Stephen Emasu, Commissioner Colonel Major Nouhoum Sangaré
Tool 3 presents the issues relating to the governance of financial resources in the security sector in a simple and accessible way. The premise of the tool is that good governance of the security sector is not only about systems that enable better control and accountability of security providers or about ensuring that their behaviour respects human rights and the rule of law. Good governance also requires effective mechanisms for the allocation of financial resources to the security sector and ways of ensuring accountability for the use of these resources. To reinforce the efficiency and sustainability of the security sector within ECOWAS, there must be better management of public funds.
The tool is aimed at practitioners and policymakers involved in the governance of the security sector at the executive level, at the parliamentary level (especially committees in charge of defence and security, as well as those in charge of budget and finance matters), and civil society stakeholders with an interest in public finances and/or the security sector.

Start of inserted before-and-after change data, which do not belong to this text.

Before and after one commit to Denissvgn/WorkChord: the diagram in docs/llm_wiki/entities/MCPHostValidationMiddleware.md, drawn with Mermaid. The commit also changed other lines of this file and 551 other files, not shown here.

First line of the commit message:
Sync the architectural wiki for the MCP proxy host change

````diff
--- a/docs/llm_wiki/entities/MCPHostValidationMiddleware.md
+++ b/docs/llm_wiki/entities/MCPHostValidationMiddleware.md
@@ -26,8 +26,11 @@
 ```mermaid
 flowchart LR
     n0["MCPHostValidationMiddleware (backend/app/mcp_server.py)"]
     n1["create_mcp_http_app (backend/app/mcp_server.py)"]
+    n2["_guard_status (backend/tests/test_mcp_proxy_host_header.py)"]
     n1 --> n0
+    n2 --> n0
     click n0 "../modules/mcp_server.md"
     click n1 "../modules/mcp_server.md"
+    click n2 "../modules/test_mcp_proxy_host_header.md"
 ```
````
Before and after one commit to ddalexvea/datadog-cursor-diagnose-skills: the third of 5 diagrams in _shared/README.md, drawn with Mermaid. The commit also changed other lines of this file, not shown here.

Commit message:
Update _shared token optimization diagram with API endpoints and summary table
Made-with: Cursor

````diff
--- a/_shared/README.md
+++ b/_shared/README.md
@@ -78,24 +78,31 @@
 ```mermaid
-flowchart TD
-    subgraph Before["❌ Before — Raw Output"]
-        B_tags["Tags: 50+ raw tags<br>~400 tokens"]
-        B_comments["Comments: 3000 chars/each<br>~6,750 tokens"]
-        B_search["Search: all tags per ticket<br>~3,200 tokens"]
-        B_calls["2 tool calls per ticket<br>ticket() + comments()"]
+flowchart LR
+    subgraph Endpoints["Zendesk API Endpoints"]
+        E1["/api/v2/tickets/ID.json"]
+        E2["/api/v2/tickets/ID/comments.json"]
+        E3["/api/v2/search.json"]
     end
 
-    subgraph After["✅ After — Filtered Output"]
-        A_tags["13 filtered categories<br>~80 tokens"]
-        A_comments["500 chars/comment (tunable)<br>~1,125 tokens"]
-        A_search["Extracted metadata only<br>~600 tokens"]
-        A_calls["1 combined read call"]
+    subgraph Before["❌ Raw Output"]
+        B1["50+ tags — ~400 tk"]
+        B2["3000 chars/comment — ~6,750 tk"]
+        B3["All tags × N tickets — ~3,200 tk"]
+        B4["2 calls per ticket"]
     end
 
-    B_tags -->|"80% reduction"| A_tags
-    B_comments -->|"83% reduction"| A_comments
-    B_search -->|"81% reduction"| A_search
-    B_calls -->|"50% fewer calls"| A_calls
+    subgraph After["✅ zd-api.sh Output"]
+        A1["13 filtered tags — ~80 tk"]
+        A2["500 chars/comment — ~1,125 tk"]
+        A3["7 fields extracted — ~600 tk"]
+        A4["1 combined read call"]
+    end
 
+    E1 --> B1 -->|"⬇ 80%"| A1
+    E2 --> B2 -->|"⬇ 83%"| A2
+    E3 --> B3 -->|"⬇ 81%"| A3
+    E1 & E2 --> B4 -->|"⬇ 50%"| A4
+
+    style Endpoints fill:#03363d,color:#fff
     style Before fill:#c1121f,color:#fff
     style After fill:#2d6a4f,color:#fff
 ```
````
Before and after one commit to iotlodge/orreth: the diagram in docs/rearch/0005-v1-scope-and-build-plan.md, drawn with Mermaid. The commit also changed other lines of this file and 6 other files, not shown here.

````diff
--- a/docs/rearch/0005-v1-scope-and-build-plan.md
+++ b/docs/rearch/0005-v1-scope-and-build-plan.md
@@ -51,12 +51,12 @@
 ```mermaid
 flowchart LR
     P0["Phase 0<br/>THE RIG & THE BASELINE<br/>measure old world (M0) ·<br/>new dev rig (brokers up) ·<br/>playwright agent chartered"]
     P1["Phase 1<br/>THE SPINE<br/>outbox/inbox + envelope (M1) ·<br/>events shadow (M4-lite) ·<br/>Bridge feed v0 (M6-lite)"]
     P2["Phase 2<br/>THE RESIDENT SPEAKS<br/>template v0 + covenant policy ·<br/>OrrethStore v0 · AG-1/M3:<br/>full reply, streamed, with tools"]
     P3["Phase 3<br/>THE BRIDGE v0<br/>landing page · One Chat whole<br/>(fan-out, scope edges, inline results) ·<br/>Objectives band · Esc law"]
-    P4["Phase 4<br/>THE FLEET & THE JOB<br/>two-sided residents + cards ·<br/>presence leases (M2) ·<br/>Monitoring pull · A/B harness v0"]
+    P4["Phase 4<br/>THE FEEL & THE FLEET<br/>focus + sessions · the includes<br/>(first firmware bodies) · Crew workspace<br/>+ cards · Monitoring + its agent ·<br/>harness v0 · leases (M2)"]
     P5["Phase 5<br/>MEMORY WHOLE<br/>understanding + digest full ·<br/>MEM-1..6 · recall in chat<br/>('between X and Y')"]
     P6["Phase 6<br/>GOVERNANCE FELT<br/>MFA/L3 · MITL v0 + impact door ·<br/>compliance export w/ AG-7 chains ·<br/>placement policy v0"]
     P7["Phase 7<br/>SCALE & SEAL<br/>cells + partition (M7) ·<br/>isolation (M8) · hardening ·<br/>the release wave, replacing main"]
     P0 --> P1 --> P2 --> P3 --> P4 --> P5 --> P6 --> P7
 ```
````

It lists good practices from the sub-region and recommendations for relevant stakeholders to implement a budgetary and financial system capable of supporting the national security apparatus while respecting good governance principles.
SSR goes significantly beyond training and equipping institutions. It places a great emphasis on efficient and transparent management and governance mechanisms.
At the request of the ECOWAS commission, DCAF has developed several publications collectively entitled “The Toolkit for Security Sector Reform and Governance in West Africa". The main objective is to support the implementation of the Economic Community of West African States (ECOWAS) regional regulatory framework for SSR/SSG through practical advice and guidance tailored to the West African context and based on regional experiences. It specifically aims to facilitate policy development, implementation, and management of SSR processes at the national level.
This framework has been translated into practical guidance that takes into account the national contexts of West Africa and elucidates, for instance, the issues of parliamentary oversight, good financial governance of institutions, as well as the consideration of gender dimensions in SSR/SSG. One of the main challenges has been to develop tools that can be understood and used by the various stakeholders, including the Executive, the Parliament, the Judiciary, civil security sector oversight institutions, and civil society. This should contribute to the development and strengthening of a West African security strategy to support the regalian imperative of democratic governance, protection, and defence.